    It could be a lot of wishful thinking on the part of those folks that hate the idea that Disney bought LFL and that the Star Wars franchise has moved in a direction they don't like. Many of whom are at a point where they'd be happy with zero new Star Wars material at all than admit that there's anything of merit to be found in the post-Lucas releases, be they films or books or other media. Also could just be a lot of online hacks throwing up click-bait titles in the hopes of getting web hits, with any shred or pretense of journalistic integrity being jettisoned in the process. My own thought is that the top execs wondered if they could apply the MCU formula to the Star Wars franchise and churn out two to four films a year. I think what happened is Solo made them realize that Star Wars films can't quite handle the degree of sheer diversity in terms of story types that the MCU films can, or at least they're not at that point yet. To be honest, I'd be good with about one Star Wars film a year, roughly around Christmas time. Granted, Marvel Studios needed some time to build up to where they are now, a step that a lot of studios are overlooking in their rush to build their own cinematic universes with decidedly mixed results. And even Marvel Studios had their stumbles, such as Ed Norton's Hulk and the second Thor movie before they hit the "can apparently do no wrong" stage where they're currently at. Only time will tell if the drama involving James Gunn's departure from Guardians of the Galaxy 3 will result in that movie being the one to derail the train, or if all the buzz for the upcoming Captain Marvel movie winds up setting a bar too high for it to clear.

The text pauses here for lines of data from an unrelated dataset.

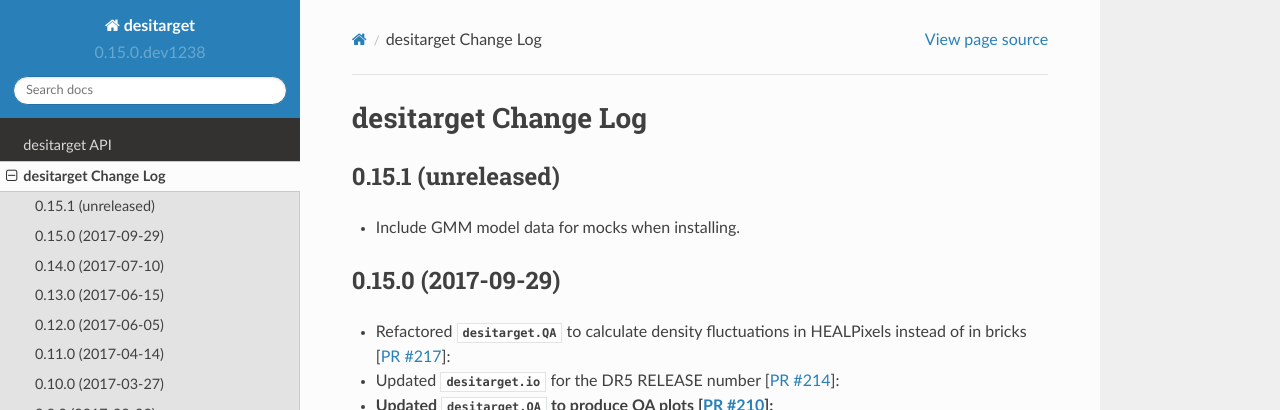
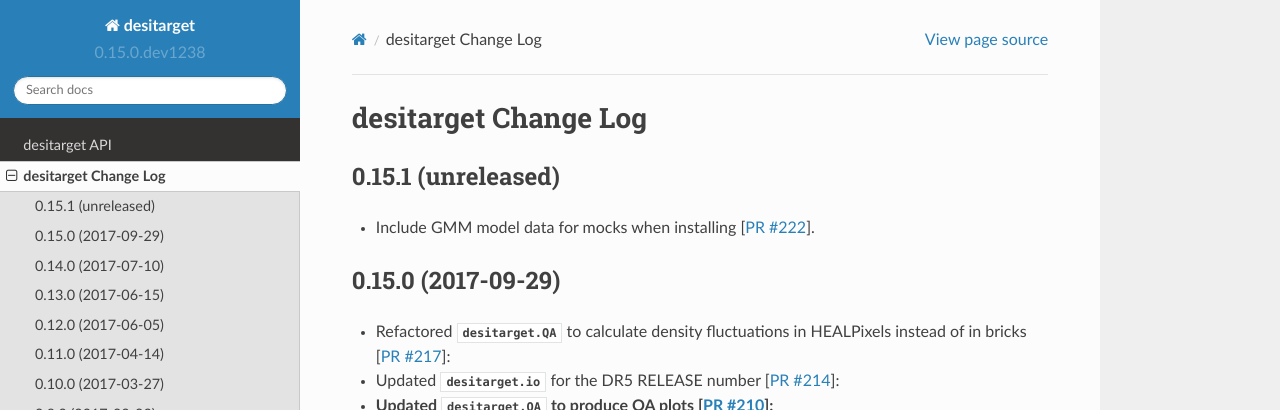
Before and after one commit to desihub/desitarget, a Sphinx documentation site: the page built from doc/changes.rst, in a window 1280 px wide and 900 px high. Shown: the top 410 px of the window. Built offline with Sphinx 7.4.7 and the Read the Docs theme 2.0.0, drawn with Linux system fonts in a browser that asks for light colours.

Commit message:
include PR #222 in changes.rst [ci skip]

```diff
--- a/doc/changes.rst
+++ b/doc/changes.rst
@@ -5,7 +5,9 @@ desitarget Change Log
 0.15.1 (unreleased)
 -------------------
 
-* Include GMM model data for mocks when installing.
+* Include GMM model data for mocks when installing [`PR #222`_].
+
+.. _`PR #222`: https://github.com/desihub/desitarget/pull/222
 
 0.15.0 (2017-09-29)
 -------------------
```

  14. Donovan Morningfire

    Am I mistaken...

    Given the rest of the franchise has been making Disney money hand-over-fist, with Solo the only "stumble" so far (and even that wasn't a total disaster in terms of box office receipts), there's no fallacy other than the willfully ignorant who simply want to bash Disney because the franchise has grown beyond them and encompasses a much broader audience. At the end of the day, critical and fan acclaim are nice, but what Lucasfilm and Disney are really focused on is turning a profit. Which thus far, the Star Wars franchise has done quite well, given that it's no longer limited to a select portion of geek culture and as I said above now reaches out to a much broader audience. So the only "suck cost fallacy" that's in play is that of the self-appointed gatekeepers who keep operating under the delusion that Star Wars is "just for them" and that anything created since the Disney purchase is worthless garbage simply because it was created under Kathleen Kennedy's stewardship of LFL as opposed to under GL's stewardship, all while discounting that there was a large amount of divisive content produced even back when GL owned the franchise. Star Wars Holiday Special anyone? Or the Yuuzhan Vong? Or pretty much anything written by Kevin J. Anderson?
  15. Simple. The Failed Jedi gets to start play with a lightsaber, which under 1e rules could be a very potent weapon once you start boosting Control and Sense, given the effects of what would become the infamous lightsaber combat power in 2e was a default ability all Force users got when using a lightsaber. OTOH, the Alien Student doesn't have that sort of thing, and given that under WEG rules using the Force to attack was an automatic dark side point, that they can be a Force powerhouse isn't quite as big of a deal, especially since this is the iteration of the rules where not only could the character be taken away if they went dark side, but going dark side could very well happen after earning your second dark side point if you had an unlucky dice roll.